The chorus of denouncements has, at times, been deafening, and it’s only getting louder. I am, of course, talking about the number of airlines, organizations, governments and seemingly every other agency or company that has anything to do with the airline industry coming out against the European Union’s Emissions Trading Scheme.
In October, we devoted a feature to the impending rule — which places aviation within the EU’s emissions-cap program — and the impact it would have on the aviation industry. It seemed like nobody outside the European government liked it then, and nobody likes it now. But despite the anti-ETS letters, public statements and press releases that seem to occur ever-more frequently each day, the EU has stood pat.

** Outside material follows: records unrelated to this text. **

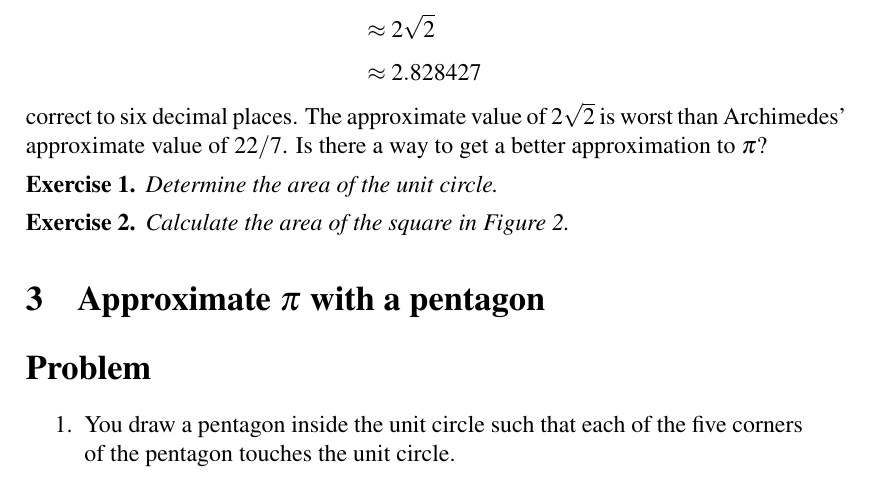
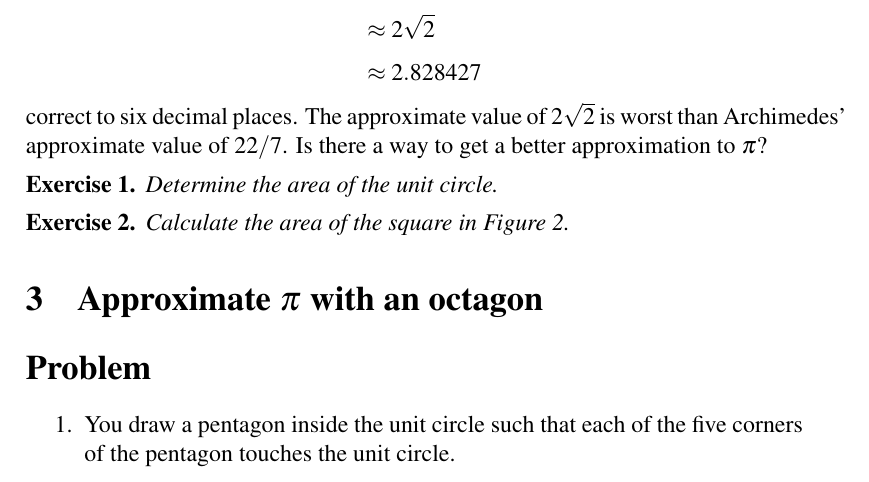
Before and after one commit to mvngu/hsnote, a LaTeX document (04_approximation.tex): part of page 2 of 3, cut so that both start at the same text. Compiled offline with pdfLaTeX.

Commit message:
Retitle a section.

```diff
--- a/04_approximation.tex
+++ b/04_approximation.tex
@@ -160,7 +160,7 @@ width of $\sqrt{2}$, the area of the square is $(\sqrt{2})^2 = 2$.
 
 %%%%%%%%%%%%%%%%%%%%%%%%%%%%%%%%%%%%%%%%%%%%%%%%%%%%%%%%%%%%%%%%%%%%%%%%%%%
 
-\section{Approximate $\pi$ with a pentagon}
+\section{Approximate $\pi$ with an octagon}
 
 
 %%%%%%%%%%%%%%%%%%%%%%%%%%%%%%%%%%%%%%%%%%%%%%%%%%%%%%%%%%%%%%%%%%%%%%%%%%%
```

While the aviation world hasn’t moved on, and the International Civil Aviation Organization is still working very hard toward a new consensus rule on emissions, carriers, manufacturers and other industry players are now exploring solutions on their own. Tony Tyler, CEO of the International Air Transport Association, fully endorsed this tactic last month, as he has many times before.
“Aviation has committed to three targets, the most ambitious of which is to cut net emissions in half by 2050 compared to 2005. We cannot do that without government cooperation. As aviation is a global industry, that cooperation must be coordinated through ICAO,” he said.
So with many things, it seems like we’re now in a waiting game. Carbon emissions will go down, and the air cargo industry will enter the next decade with a vastly cleaner and greener supply chain than when it entered the last. However the ETS boils out is anyone’s guess, but at least the industry has moved beyond simply talking about cleaning up the skies and has started doing something about it.
For proof that a greener horizon is around the corner, look no further than the slew of biofuel test flights now being put on by carriers around the world. Bitter manufacturing rivals are also learning how to work together toward a common goal of more environmentally friendly fuel.
This month, we’ve written about the brave new green world starting on page 40. In our reporting, we’ve found that there’s no doubt the industry will achieve the goals outlined by IATA; the only question is, how soon will it get there?